* Your instructions
Among the lines of the data, copy those that hold "expect".

* Available data
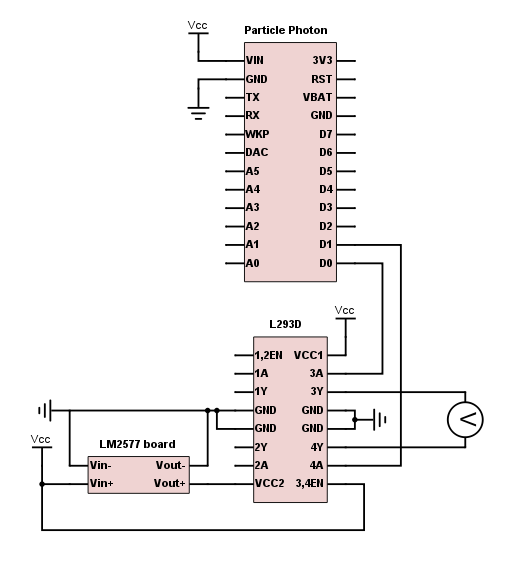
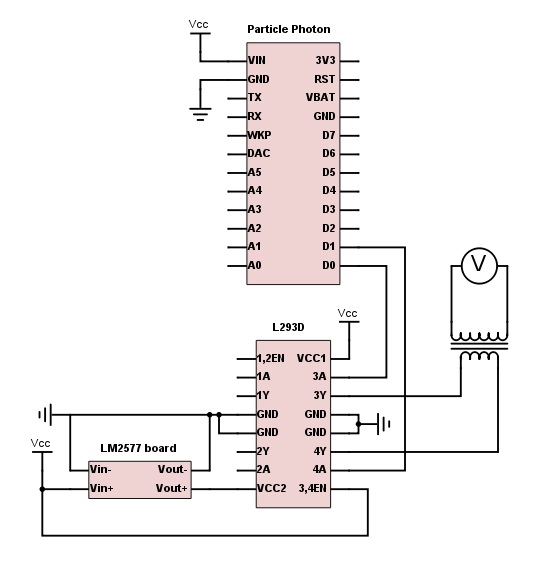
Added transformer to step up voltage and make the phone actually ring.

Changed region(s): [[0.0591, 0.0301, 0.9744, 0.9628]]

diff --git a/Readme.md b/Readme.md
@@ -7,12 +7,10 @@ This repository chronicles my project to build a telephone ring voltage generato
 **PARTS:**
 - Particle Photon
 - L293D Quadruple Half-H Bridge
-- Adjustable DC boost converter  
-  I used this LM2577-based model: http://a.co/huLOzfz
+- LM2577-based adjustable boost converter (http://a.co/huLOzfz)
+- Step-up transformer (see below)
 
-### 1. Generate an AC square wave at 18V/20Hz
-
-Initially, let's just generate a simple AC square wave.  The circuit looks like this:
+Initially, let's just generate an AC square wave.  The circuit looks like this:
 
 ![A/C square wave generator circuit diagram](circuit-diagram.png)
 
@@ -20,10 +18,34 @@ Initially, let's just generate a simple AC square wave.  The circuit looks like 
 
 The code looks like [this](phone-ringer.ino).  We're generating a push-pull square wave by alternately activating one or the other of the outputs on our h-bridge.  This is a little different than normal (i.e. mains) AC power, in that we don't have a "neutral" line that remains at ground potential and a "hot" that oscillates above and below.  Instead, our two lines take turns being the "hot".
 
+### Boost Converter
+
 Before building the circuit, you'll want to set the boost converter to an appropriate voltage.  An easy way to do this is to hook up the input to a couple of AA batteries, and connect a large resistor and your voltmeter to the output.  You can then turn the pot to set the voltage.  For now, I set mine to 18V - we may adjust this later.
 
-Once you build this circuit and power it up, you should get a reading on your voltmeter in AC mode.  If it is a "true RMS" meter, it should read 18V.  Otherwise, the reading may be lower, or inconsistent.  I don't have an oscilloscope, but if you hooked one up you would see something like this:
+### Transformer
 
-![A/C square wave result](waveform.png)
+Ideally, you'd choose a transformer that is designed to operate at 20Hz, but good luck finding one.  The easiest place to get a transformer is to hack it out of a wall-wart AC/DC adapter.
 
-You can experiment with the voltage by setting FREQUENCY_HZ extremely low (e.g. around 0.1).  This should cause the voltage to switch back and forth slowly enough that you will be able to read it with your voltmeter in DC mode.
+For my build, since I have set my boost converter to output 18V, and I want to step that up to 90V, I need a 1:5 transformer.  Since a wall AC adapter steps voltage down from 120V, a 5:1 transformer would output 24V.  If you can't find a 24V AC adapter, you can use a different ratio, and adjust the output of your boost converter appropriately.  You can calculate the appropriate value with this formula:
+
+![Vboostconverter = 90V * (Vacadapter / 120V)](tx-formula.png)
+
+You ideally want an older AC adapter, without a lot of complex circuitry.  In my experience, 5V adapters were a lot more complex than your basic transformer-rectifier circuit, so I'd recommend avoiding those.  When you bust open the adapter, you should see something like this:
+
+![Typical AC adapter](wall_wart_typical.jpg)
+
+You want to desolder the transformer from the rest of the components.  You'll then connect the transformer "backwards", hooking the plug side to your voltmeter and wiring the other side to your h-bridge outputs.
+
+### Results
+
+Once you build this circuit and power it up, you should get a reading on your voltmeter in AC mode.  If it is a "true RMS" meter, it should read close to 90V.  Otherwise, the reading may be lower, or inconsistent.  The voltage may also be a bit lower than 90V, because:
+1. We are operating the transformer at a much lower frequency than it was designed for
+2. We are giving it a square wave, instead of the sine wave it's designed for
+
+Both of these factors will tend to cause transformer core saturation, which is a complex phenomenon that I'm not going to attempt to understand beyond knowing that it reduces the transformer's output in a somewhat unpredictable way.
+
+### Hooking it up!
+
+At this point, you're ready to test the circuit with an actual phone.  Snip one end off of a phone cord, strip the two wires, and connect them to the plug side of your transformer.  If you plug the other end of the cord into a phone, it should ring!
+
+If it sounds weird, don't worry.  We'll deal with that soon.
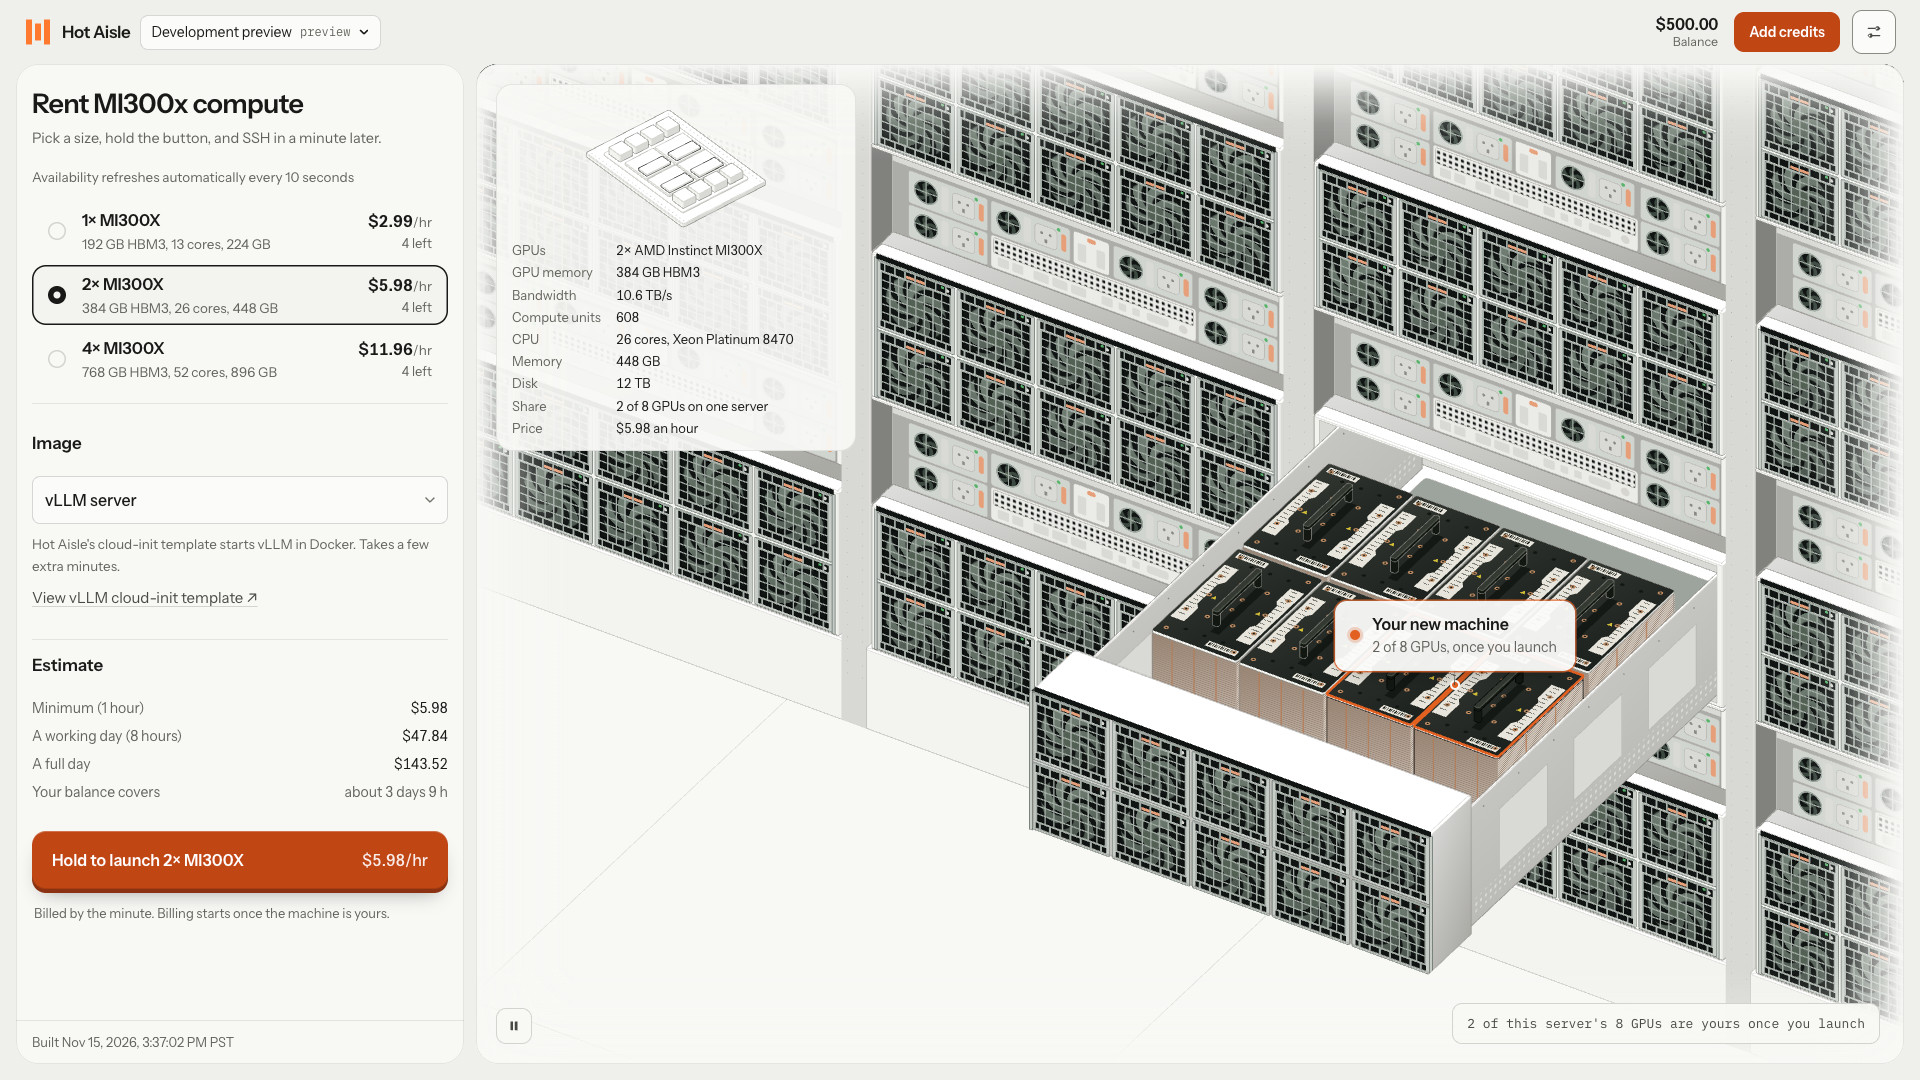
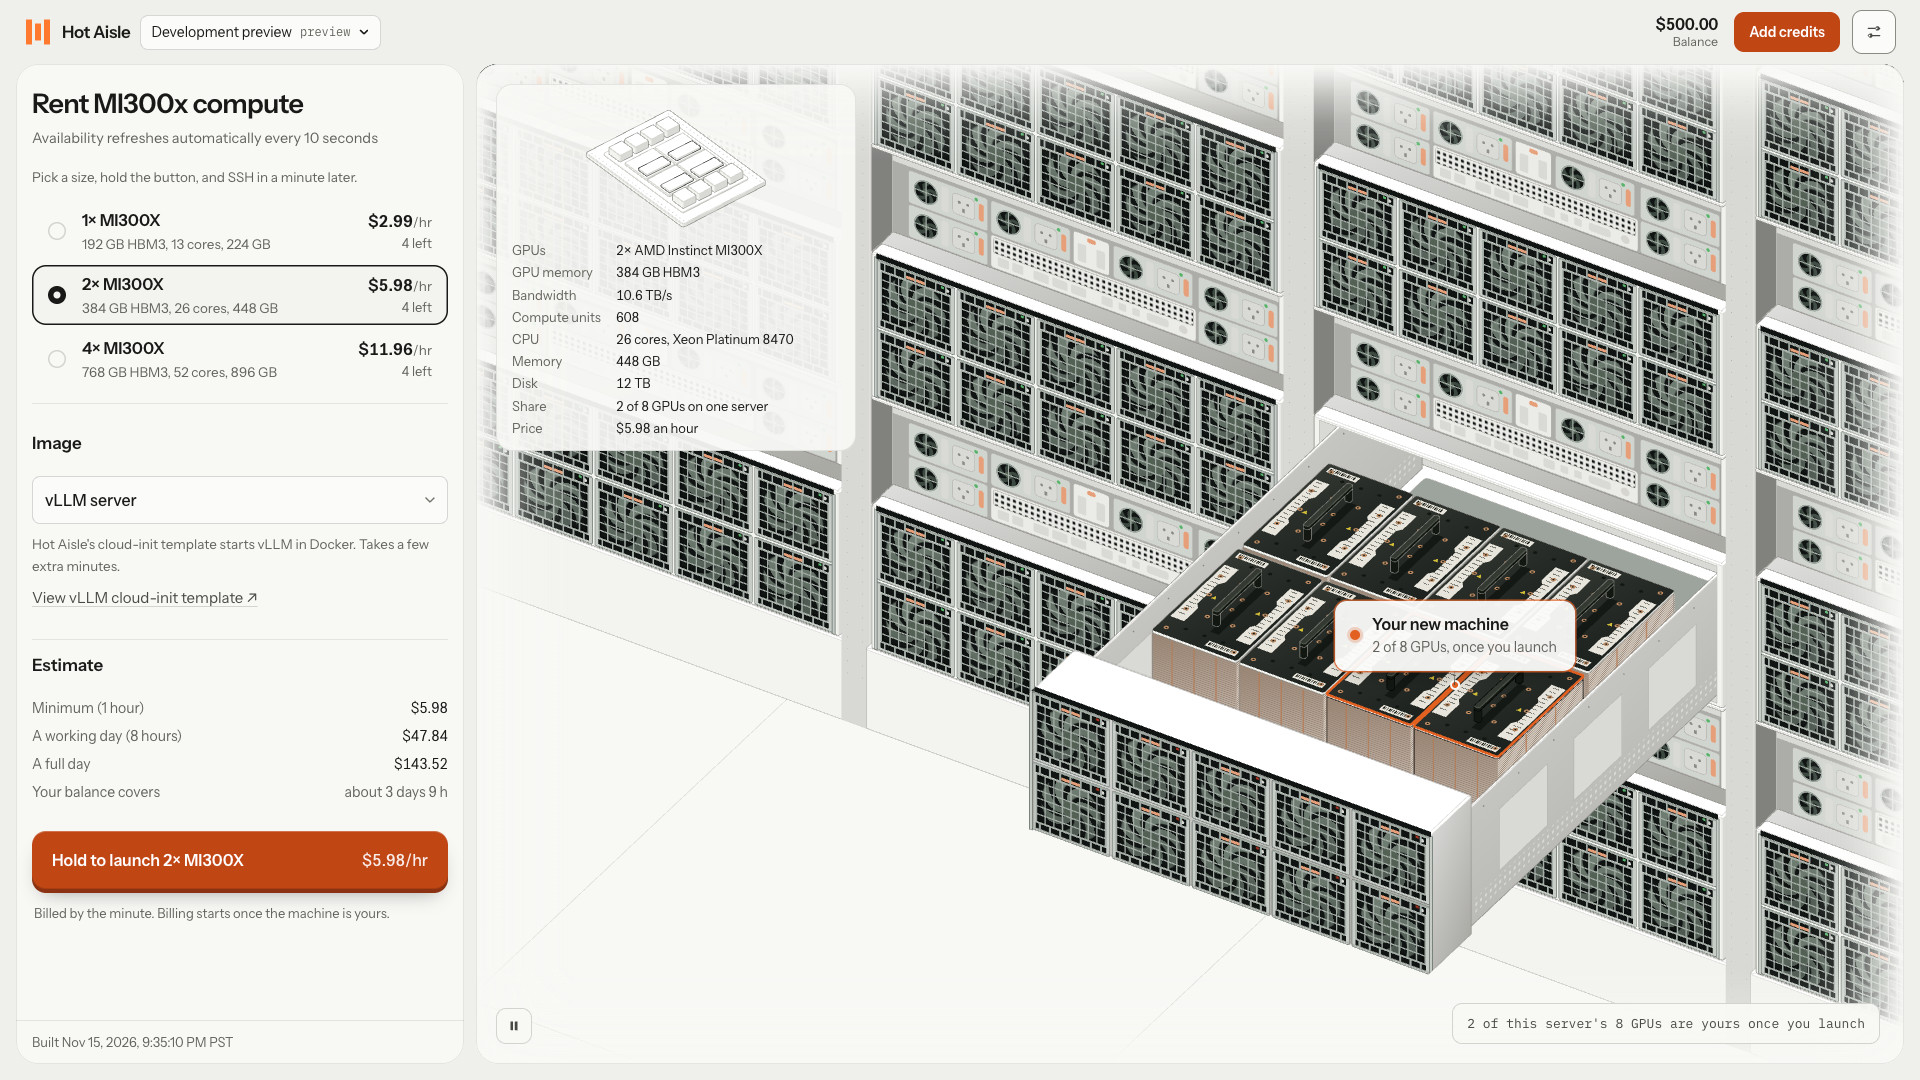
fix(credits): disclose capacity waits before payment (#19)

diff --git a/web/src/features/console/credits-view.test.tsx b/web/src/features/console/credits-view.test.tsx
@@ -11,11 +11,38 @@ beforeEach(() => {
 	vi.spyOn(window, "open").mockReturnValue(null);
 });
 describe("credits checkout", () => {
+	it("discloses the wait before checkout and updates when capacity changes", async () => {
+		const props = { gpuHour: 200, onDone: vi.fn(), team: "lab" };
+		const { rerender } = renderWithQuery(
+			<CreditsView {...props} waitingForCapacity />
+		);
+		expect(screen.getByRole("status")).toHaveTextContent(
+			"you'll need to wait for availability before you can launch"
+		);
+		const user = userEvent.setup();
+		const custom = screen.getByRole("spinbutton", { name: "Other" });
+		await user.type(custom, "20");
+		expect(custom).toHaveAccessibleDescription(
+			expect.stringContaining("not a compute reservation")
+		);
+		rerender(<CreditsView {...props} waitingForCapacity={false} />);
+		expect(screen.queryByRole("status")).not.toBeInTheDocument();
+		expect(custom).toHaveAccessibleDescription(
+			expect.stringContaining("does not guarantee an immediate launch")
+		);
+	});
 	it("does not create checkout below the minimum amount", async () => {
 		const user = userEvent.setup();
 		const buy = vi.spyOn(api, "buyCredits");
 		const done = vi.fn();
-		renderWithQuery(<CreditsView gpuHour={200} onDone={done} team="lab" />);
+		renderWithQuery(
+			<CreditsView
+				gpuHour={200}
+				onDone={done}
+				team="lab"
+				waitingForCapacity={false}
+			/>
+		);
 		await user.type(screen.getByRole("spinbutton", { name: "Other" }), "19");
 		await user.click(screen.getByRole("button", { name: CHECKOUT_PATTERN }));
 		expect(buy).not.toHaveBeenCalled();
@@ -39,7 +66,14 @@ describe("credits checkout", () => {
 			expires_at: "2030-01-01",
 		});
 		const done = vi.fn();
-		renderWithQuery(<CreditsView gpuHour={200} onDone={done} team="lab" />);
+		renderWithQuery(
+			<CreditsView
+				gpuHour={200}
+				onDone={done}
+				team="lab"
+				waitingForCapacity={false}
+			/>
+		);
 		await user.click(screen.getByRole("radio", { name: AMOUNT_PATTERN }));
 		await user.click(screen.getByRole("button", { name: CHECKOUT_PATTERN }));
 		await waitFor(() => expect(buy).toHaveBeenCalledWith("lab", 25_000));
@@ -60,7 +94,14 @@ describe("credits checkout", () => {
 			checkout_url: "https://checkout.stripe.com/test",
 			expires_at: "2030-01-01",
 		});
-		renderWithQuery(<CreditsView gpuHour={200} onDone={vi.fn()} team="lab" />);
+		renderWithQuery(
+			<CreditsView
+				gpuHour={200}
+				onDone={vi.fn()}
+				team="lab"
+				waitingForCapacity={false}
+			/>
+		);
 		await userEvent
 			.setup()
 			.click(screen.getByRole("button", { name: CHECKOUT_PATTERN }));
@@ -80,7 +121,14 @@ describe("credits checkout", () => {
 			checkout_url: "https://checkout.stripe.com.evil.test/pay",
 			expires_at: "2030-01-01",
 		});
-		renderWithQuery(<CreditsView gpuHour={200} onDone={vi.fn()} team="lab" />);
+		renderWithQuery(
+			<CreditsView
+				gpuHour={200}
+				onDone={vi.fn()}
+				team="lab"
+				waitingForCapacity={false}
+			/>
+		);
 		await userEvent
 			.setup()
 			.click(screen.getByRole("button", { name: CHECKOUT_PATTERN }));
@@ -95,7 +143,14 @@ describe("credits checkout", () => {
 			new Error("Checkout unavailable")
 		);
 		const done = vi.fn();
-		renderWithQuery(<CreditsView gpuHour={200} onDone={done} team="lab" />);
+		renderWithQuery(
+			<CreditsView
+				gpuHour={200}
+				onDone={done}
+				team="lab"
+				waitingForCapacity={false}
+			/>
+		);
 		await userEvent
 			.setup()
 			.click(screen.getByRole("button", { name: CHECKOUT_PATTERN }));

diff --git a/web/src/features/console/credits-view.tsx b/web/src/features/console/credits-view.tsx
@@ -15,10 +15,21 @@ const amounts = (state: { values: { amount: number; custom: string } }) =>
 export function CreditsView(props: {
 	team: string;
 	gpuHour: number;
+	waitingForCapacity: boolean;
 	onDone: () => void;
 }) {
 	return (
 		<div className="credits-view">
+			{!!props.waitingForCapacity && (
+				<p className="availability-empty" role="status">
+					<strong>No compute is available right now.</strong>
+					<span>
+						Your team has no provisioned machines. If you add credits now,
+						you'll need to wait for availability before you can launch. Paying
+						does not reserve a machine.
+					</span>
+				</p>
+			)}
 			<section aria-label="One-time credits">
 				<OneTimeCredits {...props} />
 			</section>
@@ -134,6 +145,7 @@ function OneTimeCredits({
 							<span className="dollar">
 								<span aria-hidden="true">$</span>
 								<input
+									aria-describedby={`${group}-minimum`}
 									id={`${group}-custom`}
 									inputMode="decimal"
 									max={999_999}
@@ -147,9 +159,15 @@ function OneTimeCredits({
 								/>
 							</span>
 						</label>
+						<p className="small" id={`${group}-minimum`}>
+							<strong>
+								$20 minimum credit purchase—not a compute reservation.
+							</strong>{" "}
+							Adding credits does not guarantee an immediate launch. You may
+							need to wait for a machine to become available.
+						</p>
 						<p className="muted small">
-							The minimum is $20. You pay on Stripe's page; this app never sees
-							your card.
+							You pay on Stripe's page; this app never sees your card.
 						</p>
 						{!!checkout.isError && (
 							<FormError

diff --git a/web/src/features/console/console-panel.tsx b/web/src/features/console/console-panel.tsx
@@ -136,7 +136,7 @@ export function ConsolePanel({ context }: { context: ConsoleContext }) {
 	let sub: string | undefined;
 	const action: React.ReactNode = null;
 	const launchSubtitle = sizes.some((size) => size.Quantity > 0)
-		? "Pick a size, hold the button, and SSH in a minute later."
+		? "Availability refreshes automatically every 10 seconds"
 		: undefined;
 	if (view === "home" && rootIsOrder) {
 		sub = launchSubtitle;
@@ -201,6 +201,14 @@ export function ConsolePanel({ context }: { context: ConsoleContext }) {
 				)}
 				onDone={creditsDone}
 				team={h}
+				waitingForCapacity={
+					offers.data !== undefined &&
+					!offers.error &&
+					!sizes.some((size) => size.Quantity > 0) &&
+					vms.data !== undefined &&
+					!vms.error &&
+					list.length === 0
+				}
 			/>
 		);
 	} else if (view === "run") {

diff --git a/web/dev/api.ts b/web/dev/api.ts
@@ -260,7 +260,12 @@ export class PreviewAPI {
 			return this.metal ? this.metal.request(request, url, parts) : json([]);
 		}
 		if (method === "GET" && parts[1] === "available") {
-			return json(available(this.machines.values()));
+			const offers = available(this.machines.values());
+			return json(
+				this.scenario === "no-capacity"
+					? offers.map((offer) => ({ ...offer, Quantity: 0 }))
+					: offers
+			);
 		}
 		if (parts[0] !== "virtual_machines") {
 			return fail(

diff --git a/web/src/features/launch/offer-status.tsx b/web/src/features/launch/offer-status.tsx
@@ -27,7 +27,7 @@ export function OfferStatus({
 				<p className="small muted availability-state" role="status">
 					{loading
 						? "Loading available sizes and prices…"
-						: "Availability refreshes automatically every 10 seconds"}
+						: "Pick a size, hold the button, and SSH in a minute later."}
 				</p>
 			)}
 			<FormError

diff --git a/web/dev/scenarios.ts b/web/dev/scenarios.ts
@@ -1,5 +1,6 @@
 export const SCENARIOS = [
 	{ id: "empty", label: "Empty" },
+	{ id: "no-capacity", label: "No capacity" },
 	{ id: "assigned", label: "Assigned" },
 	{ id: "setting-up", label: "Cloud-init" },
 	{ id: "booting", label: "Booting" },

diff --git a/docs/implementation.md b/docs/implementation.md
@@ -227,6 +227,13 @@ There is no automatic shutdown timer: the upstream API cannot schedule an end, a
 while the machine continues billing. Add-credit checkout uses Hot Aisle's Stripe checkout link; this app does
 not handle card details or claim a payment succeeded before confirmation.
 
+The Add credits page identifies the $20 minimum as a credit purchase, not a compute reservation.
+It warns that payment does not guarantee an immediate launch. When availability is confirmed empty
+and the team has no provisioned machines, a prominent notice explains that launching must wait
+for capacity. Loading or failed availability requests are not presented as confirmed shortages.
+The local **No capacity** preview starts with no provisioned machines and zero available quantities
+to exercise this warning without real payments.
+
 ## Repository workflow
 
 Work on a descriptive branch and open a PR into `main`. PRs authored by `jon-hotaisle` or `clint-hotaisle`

* Solved exercise
+		expect(screen.getByRole("status")).toHaveTextContent(
+		expect(custom).toHaveAccessibleDescription(
+			expect.stringContaining("not a compute reservation")
+		expect(screen.queryByRole("status")).not.toBeInTheDocument();
+		expect(custom).toHaveAccessibleDescription(
+			expect.stringContaining("does not guarantee an immediate launch")
 		expect(buy).not.toHaveBeenCalled();
 		await waitFor(() => expect(buy).toHaveBeenCalledWith("lab", 25_000));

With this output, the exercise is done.